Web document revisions
= Beginning of Section =

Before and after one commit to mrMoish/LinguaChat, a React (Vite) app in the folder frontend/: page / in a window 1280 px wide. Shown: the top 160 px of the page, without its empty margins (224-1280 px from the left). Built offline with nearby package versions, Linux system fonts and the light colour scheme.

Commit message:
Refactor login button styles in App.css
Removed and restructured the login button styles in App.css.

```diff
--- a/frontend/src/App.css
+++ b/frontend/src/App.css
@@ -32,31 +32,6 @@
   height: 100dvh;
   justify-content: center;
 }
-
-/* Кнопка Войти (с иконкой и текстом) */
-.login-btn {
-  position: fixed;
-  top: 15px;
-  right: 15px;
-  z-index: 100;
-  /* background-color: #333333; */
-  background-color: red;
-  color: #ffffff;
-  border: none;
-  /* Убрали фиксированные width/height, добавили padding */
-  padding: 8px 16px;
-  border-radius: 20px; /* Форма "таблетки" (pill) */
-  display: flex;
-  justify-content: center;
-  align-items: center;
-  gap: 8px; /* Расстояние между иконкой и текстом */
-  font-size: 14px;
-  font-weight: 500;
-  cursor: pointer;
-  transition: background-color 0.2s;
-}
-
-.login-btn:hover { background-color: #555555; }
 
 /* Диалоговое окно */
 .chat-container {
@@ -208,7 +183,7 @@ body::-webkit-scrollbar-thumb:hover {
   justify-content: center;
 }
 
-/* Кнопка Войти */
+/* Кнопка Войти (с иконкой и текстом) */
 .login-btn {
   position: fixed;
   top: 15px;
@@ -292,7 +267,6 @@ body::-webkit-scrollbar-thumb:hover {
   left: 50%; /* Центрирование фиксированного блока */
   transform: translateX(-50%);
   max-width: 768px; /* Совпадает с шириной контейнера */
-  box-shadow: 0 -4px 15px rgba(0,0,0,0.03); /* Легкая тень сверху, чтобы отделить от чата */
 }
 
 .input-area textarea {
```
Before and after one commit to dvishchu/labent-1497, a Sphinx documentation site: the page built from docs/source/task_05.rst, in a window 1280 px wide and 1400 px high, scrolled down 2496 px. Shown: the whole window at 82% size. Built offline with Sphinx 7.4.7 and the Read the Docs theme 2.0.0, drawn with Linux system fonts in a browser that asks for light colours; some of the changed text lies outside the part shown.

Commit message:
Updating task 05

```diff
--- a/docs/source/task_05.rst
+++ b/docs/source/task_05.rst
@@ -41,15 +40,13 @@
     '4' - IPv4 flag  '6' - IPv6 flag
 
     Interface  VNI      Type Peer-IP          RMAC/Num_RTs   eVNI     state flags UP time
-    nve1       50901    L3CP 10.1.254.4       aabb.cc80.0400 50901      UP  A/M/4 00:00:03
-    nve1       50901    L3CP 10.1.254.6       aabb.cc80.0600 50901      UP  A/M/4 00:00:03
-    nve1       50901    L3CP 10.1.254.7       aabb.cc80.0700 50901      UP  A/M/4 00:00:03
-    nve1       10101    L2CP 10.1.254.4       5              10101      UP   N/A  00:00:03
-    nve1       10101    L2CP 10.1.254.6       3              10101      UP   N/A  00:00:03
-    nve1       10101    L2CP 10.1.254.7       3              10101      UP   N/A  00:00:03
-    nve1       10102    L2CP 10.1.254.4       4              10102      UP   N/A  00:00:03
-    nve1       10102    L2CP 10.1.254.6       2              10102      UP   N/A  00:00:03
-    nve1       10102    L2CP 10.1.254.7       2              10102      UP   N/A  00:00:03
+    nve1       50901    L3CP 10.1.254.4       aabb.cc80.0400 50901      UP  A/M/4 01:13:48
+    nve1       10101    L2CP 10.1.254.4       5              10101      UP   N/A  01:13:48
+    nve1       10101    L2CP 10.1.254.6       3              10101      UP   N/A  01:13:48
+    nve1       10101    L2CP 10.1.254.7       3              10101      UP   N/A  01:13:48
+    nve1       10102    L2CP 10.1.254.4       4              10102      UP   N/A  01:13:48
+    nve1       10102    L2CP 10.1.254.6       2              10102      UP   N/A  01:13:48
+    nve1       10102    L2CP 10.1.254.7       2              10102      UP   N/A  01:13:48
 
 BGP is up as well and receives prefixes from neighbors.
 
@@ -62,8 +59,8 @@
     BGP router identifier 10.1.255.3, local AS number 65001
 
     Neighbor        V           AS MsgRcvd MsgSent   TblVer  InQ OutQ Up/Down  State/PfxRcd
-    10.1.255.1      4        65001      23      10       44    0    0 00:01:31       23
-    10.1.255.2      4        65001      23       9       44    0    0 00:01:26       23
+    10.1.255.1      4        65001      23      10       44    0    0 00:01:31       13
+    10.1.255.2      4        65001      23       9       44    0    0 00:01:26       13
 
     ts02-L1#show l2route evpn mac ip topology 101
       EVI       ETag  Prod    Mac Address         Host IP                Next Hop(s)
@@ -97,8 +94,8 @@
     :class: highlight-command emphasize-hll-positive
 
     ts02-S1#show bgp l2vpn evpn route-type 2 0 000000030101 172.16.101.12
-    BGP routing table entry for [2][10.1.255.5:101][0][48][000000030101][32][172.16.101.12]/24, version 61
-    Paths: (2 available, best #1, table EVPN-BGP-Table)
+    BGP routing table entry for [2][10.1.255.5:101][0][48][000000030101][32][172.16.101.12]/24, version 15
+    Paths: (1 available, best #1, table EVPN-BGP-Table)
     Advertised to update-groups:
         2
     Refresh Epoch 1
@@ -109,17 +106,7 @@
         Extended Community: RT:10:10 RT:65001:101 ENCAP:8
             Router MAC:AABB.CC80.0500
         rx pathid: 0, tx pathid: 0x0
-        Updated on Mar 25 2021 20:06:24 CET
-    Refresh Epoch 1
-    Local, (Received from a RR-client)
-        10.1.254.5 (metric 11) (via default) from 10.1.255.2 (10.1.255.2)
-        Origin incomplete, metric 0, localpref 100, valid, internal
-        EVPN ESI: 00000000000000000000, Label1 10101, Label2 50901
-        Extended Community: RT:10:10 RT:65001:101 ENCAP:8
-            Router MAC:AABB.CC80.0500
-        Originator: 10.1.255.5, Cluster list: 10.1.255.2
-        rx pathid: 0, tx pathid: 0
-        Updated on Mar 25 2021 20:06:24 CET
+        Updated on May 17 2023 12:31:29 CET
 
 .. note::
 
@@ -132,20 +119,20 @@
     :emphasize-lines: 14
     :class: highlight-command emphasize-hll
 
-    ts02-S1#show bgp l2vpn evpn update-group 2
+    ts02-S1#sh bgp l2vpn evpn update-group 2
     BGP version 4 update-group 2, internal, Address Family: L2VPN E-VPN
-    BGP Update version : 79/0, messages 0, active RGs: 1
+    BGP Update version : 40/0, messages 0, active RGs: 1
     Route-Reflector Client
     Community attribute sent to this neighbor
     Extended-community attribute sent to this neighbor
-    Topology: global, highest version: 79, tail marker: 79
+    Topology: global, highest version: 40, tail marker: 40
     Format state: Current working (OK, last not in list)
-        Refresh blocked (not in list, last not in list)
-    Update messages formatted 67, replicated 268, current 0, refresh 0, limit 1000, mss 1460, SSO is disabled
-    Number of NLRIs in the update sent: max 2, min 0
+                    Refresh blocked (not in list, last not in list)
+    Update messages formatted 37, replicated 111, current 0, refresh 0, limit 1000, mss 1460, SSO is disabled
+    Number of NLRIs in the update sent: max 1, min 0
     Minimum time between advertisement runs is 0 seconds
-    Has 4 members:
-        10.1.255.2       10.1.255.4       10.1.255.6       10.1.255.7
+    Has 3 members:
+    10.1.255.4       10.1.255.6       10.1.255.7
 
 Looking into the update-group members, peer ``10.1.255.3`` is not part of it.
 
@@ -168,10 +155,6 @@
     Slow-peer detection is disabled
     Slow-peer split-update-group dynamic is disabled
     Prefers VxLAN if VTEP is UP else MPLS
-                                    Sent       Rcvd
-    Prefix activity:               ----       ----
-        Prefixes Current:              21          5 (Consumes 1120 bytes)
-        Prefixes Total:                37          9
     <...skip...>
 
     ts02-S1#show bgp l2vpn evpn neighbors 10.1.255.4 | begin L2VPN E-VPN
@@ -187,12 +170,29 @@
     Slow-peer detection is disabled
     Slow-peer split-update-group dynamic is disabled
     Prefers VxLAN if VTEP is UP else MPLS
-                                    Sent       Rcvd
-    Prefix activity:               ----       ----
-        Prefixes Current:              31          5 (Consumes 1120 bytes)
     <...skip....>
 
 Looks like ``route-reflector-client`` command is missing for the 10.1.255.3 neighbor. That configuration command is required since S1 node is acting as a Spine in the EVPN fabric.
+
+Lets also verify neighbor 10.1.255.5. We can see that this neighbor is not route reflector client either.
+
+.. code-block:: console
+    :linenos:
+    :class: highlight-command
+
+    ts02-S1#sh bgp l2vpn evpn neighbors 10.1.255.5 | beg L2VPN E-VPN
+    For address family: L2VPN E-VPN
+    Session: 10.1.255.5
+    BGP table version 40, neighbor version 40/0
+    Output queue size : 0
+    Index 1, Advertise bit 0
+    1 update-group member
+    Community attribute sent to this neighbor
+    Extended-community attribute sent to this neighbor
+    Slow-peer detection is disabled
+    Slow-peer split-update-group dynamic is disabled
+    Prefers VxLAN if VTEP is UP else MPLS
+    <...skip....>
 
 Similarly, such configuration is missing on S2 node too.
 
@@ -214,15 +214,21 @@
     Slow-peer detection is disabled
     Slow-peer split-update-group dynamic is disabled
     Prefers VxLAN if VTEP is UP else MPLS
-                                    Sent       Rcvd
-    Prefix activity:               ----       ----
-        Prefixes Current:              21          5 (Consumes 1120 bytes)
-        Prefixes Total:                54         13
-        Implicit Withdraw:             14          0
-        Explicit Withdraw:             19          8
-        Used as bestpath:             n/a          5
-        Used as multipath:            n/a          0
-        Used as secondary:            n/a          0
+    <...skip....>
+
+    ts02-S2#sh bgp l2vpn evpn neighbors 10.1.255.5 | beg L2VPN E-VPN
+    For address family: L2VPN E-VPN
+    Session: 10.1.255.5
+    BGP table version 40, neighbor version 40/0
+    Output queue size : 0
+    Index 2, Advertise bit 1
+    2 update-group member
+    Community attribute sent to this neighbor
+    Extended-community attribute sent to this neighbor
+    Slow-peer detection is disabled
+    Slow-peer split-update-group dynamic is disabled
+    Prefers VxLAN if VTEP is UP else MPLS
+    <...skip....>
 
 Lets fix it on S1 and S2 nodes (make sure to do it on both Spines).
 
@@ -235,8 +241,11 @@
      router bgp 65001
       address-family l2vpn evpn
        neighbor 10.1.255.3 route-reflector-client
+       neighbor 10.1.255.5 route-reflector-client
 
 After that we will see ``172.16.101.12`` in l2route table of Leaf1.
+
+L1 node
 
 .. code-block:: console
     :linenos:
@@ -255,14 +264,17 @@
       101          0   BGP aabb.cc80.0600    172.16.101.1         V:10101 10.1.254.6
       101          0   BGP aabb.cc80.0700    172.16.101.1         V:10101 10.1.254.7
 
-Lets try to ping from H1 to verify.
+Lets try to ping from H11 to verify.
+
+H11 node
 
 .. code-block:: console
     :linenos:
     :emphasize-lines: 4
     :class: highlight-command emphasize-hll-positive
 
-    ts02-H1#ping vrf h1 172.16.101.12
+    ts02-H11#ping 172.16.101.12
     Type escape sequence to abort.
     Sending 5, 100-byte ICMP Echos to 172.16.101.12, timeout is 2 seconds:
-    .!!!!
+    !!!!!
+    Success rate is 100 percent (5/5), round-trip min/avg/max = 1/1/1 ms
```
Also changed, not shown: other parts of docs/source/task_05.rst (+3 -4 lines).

= End of Section =

WHAT THE EXERCISE ASKS. The total of lines in the data that contain "neighbors" is all you should give.

RESPONSE TO THIS TASK. 4